BUYING GUIDE JAGUAR XJ6 SERIES 1
The XJ6 marked a new start for Jaguar, yet for years this landmark machine has been in the doldrums. But the first of the breed is a great car that’s increasingly collectible
Increasingly collectible and as loved as ever, here's how to get yourself a good one.
Good enough to be crowned CAR magazine’s Car of the Year in 1969, the XJ6 marked the start of a new era for Jaguar when it arrived in October 1968 to replace the S-type, 420, 420G and 240/340. While this one-model policy could have decimated Jaguar’s sales, it did the opposite, with the new car instantly making its predecessors look dated. Although the older generation was hardly lacking in luxury, the new XJ6 raised the bar to a level that most of its rivals never really matched.

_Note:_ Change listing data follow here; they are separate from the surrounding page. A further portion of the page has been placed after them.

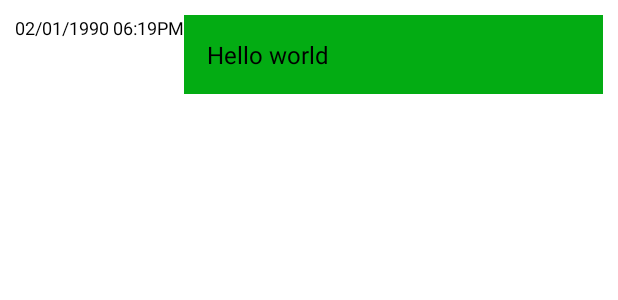
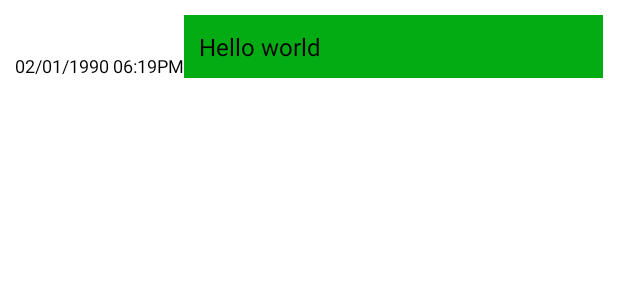
Before and after one commit to shelciajose/F23_3175_G9_WorkFlow, an Android app: the layout layout_row_chat_right.xml on its own in the app's theme, with its tools: preview values and no code run, on a phone screen of 412 x 824 dp. Shown: the top 300 px of the screen. Run offline under Robolectric (Android 15) with nearby library versions, the phone set to English and light mode, and no system bars.

Commit message:
Change design in chat

```diff
--- a/app/src/main/java/com/example/workflow/fragments/LeaveRequestFragment.java
+++ b/app/src/main/java/com/example/workflow/fragments/LeaveRequestFragment.java
@@ -89,6 +89,7 @@ public class LeaveRequestFragment extends Fragment {
         firebaseDatabase = FirebaseDatabase.getInstance();
         dbref = firebaseDatabase.getReference(KEY_USER);
         userId = firebaseAuth.getCurrentUser().getUid();
+        status = "";
 
         StrictMode.ThreadPolicy policy = new StrictMode.ThreadPolicy.Builder().permitAll().build();
         StrictMode.setThreadPolicy(policy);
--- a/app/src/main/res/layout/activity_chat.xml
+++ b/app/src/main/res/layout/activity_chat.xml
@@ -4,13 +4,14 @@
     xmlns:tools="http://schemas.android.com/tools"
     android:layout_width="wrap_content"
     android:layout_height="wrap_content"
+    android:backgroundTint="#638DFF"
     tools:context=".activities.ChatActivity">
 
     <androidx.appcompat.widget.Toolbar
         android:id="@+id/toolBarChat"
         android:layout_width="match_parent"
         android:layout_height="?android:attr/actionBarSize">
-<!--        android:theme="@style/ThemeOverlay.AppCompat.Dark.ActionBar">-->
+        <!--        android:theme="@style/ThemeOverlay.AppCompat.Dark.ActionBar">-->
 
         <LinearLayout
             android:layout_width="match_parent"
@@ -41,7 +42,8 @@
         android:layout_width="match_parent"
         android:layout_height="wrap_content"
         android:layout_above="@id/layoutMessageInput"
-        android:layout_below="@id/toolBarChat" />
+        android:layout_below="@id/toolBarChat"
+        android:background="#638DFF" />
 
     <LinearLayout
         android:id="@+id/layoutMessageInput"
--- a/app/src/main/res/layout/layout_row_chat_right.xml
+++ b/app/src/main/res/layout/layout_row_chat_right.xml
@@ -17,6 +17,7 @@
             android:id="@+id/txtViewTime"
             android:layout_width="wrap_content"
             android:layout_height="wrap_content"
+            android:layout_alignBottom="@id/txtViewMessage"
             android:text="@string/txtTimeRight"
             android:textSize="12sp" />
 
@@ -27,7 +28,7 @@
             android:layout_alignParentEnd="true"
             android:layout_toEndOf="@id/txtViewTime"
             android:background="@color/chat_right"
-            android:padding="15dp"
+            android:padding="10dp"
             android:text="@string/txtMessageRight"
             android:textColor="@color/chat_text"
             android:textSize="16sp" />
```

Despite the XJ’s astonishing range and depth of talent, much was carried over from the older models, including six-cylinder engines, rear suspension and transmissions from the XK. In 1969, a Daimler version was introduced, badged as a Sovereign and identical to the XJ6 in every way apart from the name. In 1974, the Series II replaced the Series I after more than 98,000 examples had been produced.
Today, if you can fifind a good Series 1 you’ll be rewarded with one of the most relaxing driving experiences available anywhere. Nowhere is the old adage of ‘Grace, Space and Pace’ more applicable than here; all three are offered in abundance. Prices have started to climb sharply for the few really good cars that are left, but it’s the usual story of having to dig deep for one of these (if you can even fifind one) – it will invariably cost less in the long term than if you were to buy a project and revive it properly.
The trouble with projects is that the bills can quickly accumulate; the bodywork is costly to revive, while the trim can also be alarmingly expensive to sort. However, at least most minor mechanical maladies are relatively easy and cheap to fix, especially if you can do the work yourself. You’ll spend more properly restoring an XJ than an equivalent-condition E-type, yet the fifinished item will be worth far less, which is one reason why most people take the E-type route. Problem is, those aren’t much good for family motoring, whereas the XJ is more comfortable than anything else at just about any price.
OUR VERDICT Years of low values have led to many Series 1s being neglected or broken for parts, which is why you’ll have your work cut out fifinding a good one. But with few classics offering the same level of luxury and arguably none able to match the XJ6 for comfort, it’s worth taking your time to fifind something really good.